The records follow. Filter them to the lines that hold "fairness".

### Extracted data ###

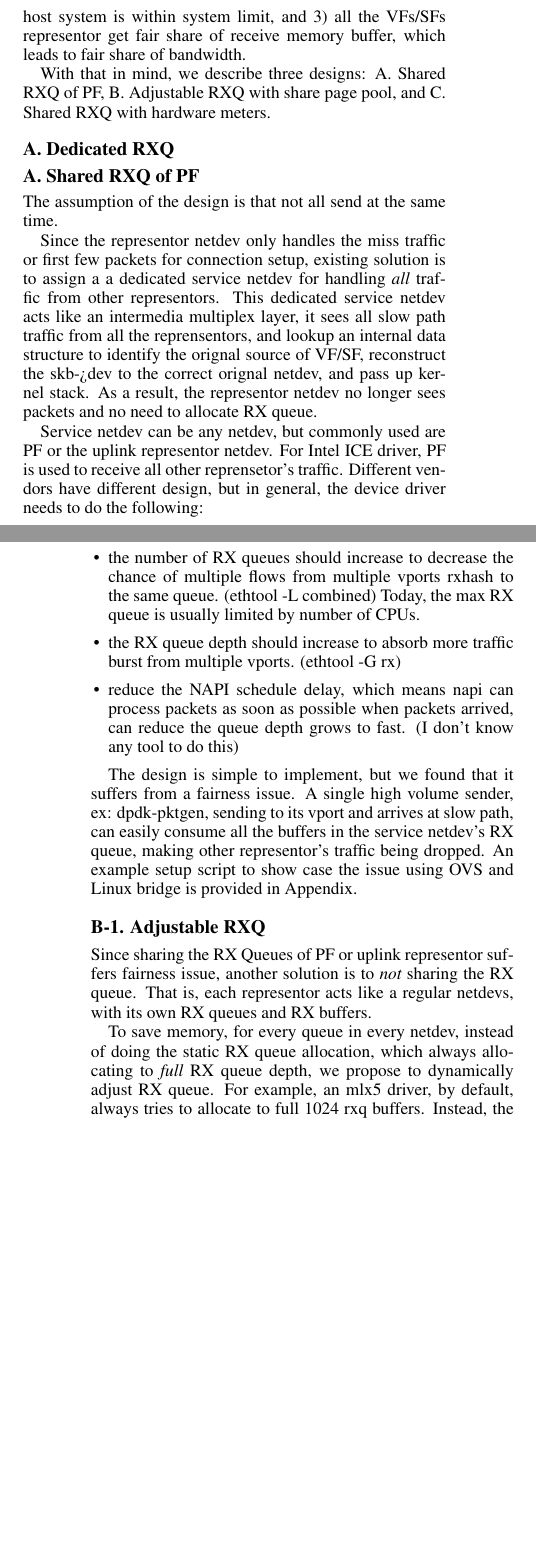
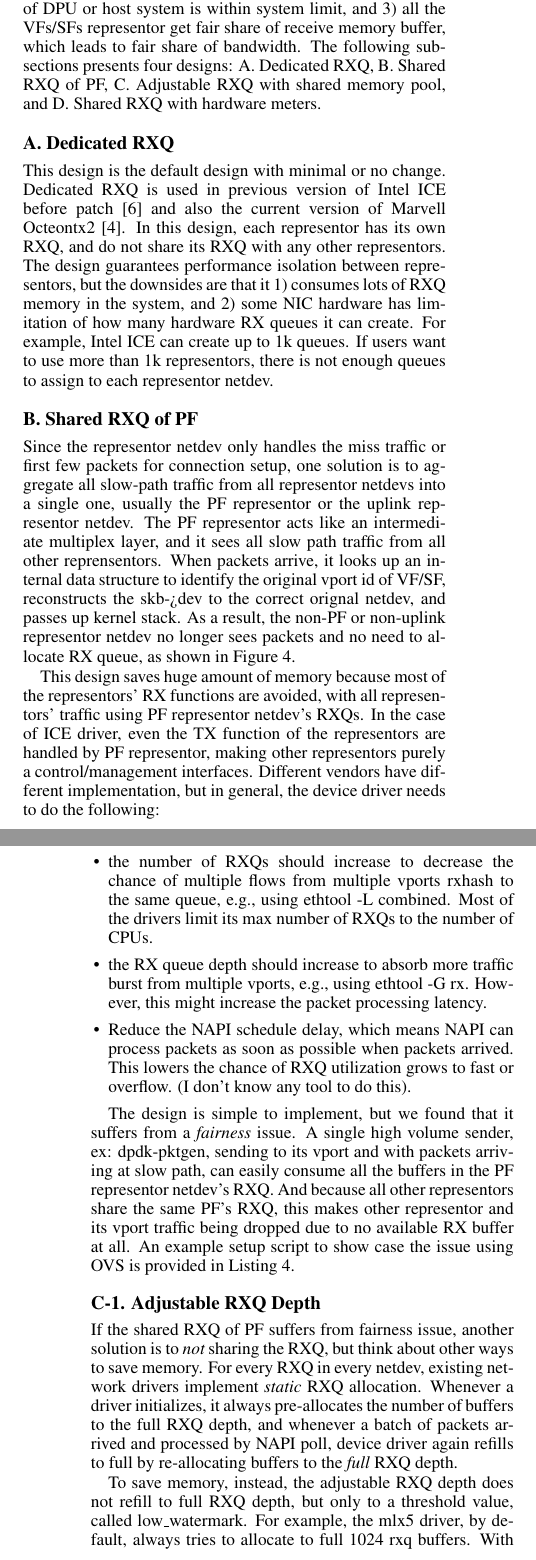
Before and after one commit to williamtu/netdevconf18-sharedmem, a LaTeX paper (isea.tex): two parts of the columns of pages 3 and 4 of 9 before the commit and two parts of the columns of pages 3 and 4 of 8 after it, joined at a grey line, cut so that both start at the same text, the shorter picture padded with empty space. Compiled offline with pdfLaTeX.

Commit message:
Updates from Overleaf

```diff
--- a/isea.tex
+++ b/isea.tex
@@ -356,14 +355,20 @@ of receive memory buffer, which leads to fair share of bandwidth.
-With that in mind, we describe three designs: A. Shared RXQ of PF,
-B. Adjustable RXQ with share page pool, and C. Shared RXQ with hardware meters.
+The following subsections presents four designs: A. Dedicated RXQ,
+B. Shared RXQ of PF, C. Adjustable RXQ with shared memory pool, and
+D. Shared RXQ with hardware meters.
 
 \subsection{A. Dedicated RXQ}
+This design is the default design with minimal or no change.
+Dedicated RXQ is used in previous version of Intel ICE before patch~\cite{icepatch}
+and also the current version of Marvell Octeontx2~\cite{octeontx2}.
+In this design, each representor has its own RXQ, and do not share its
+RXQ with any other representors. The design guarantees performance isolation
+between representors, but the downsides are that it 1) consumes
+lots of RXQ memory in the system, and 2) some NIC hardware has limitation of
+how many hardware RX queues it can create. For example, Intel ICE can create up to
+1k queues. If users want to use more than 1k representors, there is not
+enough queues to assign to each representor netdev.
 
-
-%At high level: Share RX Queue or not
-%Shared RX queue saves memory but fairness
-%Not sharing uses too much memory
-\subsection{A. Shared RXQ of PF}
-% pros: assumption: not all send at the same time
+\subsection{B. Shared RXQ of PF}
 
 \begin{figure}[t!]
 \includegraphics[width=2in]{design1.pdf}
@@ -374 +375,0 @@ network stacks.}
-\label{fig:arch}
@@ -375,22 +379,23 @@ network stacks.}
+\label{fig:sharedrxq}
 \end{figure}
+Since the representor netdev only handles the miss traffic or first
+few packets for connection setup, one solution is to aggregate all
+slow-path traffic from all representor netdevs into a single one,
+usually the PF representor or the uplink representor netdev.
+The PF representor acts like an intermediate multiplex layer, and
+it sees all slow path traffic from all other reprensentors.
+When packets arrive, it looks up an internal data structure to identify the
+original vport id of VF/SF, reconstructs the skb->dev to the correct
+orignal netdev, and passes up kernel stack. As a result, the
+non-PF or non-uplink representor netdev no longer sees packets
+and no need to allocate RX queue, as shown in Figure~\ref{fig:sharedrxq}.
 
-The assumption of the design is that not all send at the same time.
-
-Since the representor netdev only handles the miss traffic or first
-few packets for connection setup, existing solution is to assign a
-a dedicated service netdev for handling \emph{all} traffic from other
-representors. This dedicated service netdev acts like an intermedia
-multiplex layer, it sees all slow path traffic from all the
-reprensentors, and lookup an internal data structure to identify the
-orignal source of VF/SF, reconstruct the skb->dev to the correct
-orignal netdev, and pass up kernel stack. As a result, the representor
-netdev no longer sees packets and no need to allocate RX queue.
-
-Service netdev can be any netdev, but commonly used are PF or the uplink
-representor netdev. For Intel ICE driver, PF is used to receive all other
-reprensetor's traffic.
-Different vendors have different design, but in general, the device
-driver needs to do the following:
-
+This design saves huge amount of memory because most of the representors'
+RX functions are avoided, with all representors' traffic using PF representor
+netdev's RXQs. In the case of ICE driver, even the TX
+function of the representors are handled by PF representor, making other
+representors purely a control/management interfaces.
+Different vendors have different implementation, but in general,
+the device driver needs to do the following:
 %Recall that in Figure~\ref{fig:pipe} the representor and vport are like pipe.
 \begin{itemize}
@@ -417,32 +422,37 @@ all traffic to service netdev, because it consumes only one service
 netdev's memory. Depending on number of SF/VFs and traffic volume,
 users need to configure two parameters of service netdev:
 \begin{itemize}
-    \item the number of RX queues should increase to decrease the chance
-    of multiple flows from multiple vports rxhash to the same queue.
-    (ethtool -L combined) Today, the max RX queue is usually limited by
-    number of CPUs.
+    \item the number of RXQs should increase to decrease the chance
+    of multiple flows from multiple vports rxhash to the same queue,
+    e.g., using ethtool -L combined. Most of the drivers limit its max number
+    of RXQs to the number of CPUs.
     \item the RX queue depth should increase to absorb more traffic
-    burst from multiple vports. (ethtool -G rx)
-    \item reduce the NAPI schedule delay, which means napi can process
-    packets as soon as possible when packets arrived, can reduce the queue
-    depth grows to fast. (I don't know any tool to do this)
+    burst from multiple vports, e.g., using ethtool -G rx. However, this might
+    increase the packet processing latency.
+    \item Reduce the NAPI schedule delay, which means NAPI can process
+    packets as soon as possible when packets arrived. This lowers the chance
+    of RXQ utilization grows to fast or overflow. (I don't know any tool to do this).
 \end{itemize}
 
 The design is simple to implement, but we found that it suffers from
-a fairness issue. A single high volume sender, ex: dpdk-pktgen,
-sending to its vport and arrives at slow path, can easily consume all
-the buffers in the service netdev's RX queue, making other representor's
-traffic being dropped. An example setup script to show case the issue
-using OVS and Linux bridge is provided in Appendix.
+a \emph{fairness} issue. A single high volume sender, ex: dpdk-pktgen,
+sending to its vport and with packets arriving at slow path, can easily
+consume all the buffers in the PF representor netdev's RXQ.
+And because all other representors share the same PF's RXQ, this makes
+other representor and its vport traffic being dropped due to no
+available RX buffer at all. An example setup script to show case the issue
+using OVS is provided in Listing~\ref{lst:fairness}.
 
-\subsection{B-1. Adjustable RXQ}
-Since sharing the RX Queues of PF or uplink representor suffers fairness
-issue, another solution is to {\em not} sharing the RX queue. That is, each
-representor acts like a regular netdevs, with its own RX queues and RX buffers.
+\subsection{C-1. Adjustable RXQ Depth}
+If the shared RXQ of PF suffers from fairness issue, another solution is to
+{\em not} sharing the RXQ, but think about other ways to save memory.
+For every RXQ in every netdev, existing network drivers implement \emph{static}
+RXQ allocation.  Whenever a driver initializes, it always pre-allocates the number
+of buffers to the full RXQ depth, and whenever a batch of packets arrived and
+processed by NAPI poll, device driver again refills to full by re-allocating
+buffers to the \emph{full} RXQ depth.
 
-To save memory, for every queue in every netdev, instead of doing the
-static RX queue allocation, which always allocating to \emph{full} RX queue
-depth, we propose to dynamically adjust RX queue.
-For example, an mlx5 driver, by default, always tries to allocate to
-full 1024 rxq buffers. Instead, the following logic is applied when
-a driver is receiving packets in its NAPI context:
+To save memory, instead, the adjustable RXQ depth does not refill to full
+RXQ depth, but only to a threshold value, called low\_watermark.
+For example, the mlx5 driver, by default, always tries to allocate to
+full 1024 rxq buffers. With adjustable RXQ, the following logic is applied
@@ -455,3 +467,4 @@ a driver is receiving packets in its NAPI context:
 \end{itemize}
 
+\textbf{Pros and Cons: }
 We set the low\_watermark to be 128 (2 * NAPI\_BUDGET).
@@ -470,0 +484 @@ set in static allocation, the rxq depth set by (ethtool -G rx)
+Such a design saves memory at driver initialization, as well as when at
@@ -471,2 +490 @@ set in static allocation, the rxq depth set by (ethtool -G rx)
 
-Such a design saves memory at driver initialization, as well as the
@@ -480,3 +491,3 @@ back to the low\_watermark.
-\textit{pros and cons:}
+We implement this prototype and evaluate its impact in performance evaluation section.
 
 \begin{figure}[t!]
@@ -486,6 +497,4 @@ back to the low\_watermark.
 \label{fig:shared_page_pool}
 \end{figure}
 
-\subsection{B-2. Adjustable RXQ with Shared Page Pool}
-Currently each queue creates its own kernel page pool, and in NAPI, refilling
-the RXQ buffer by getting a page pool entry from its own per-queue page pool.
+\subsection{C-2. Adjustable RXQ Depth with Shared Page Pool}
```
Also changed, not shown: ovs-script.tex (+6 -39 lines), isea.tex (140 more changed lines).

###

Answer space.
-%Shared RX queue saves memory but fairness
-a fairness issue. A single high volume sender, ex: dpdk-pktgen,
+a \emph{fairness} issue. A single high volume sender, ex: dpdk-pktgen,
+using OVS is provided in Listing~\ref{lst:fairness}.
-Since sharing the RX Queues of PF or uplink representor suffers fairness
+If the shared RXQ of PF suffers from fairness issue, another solution is to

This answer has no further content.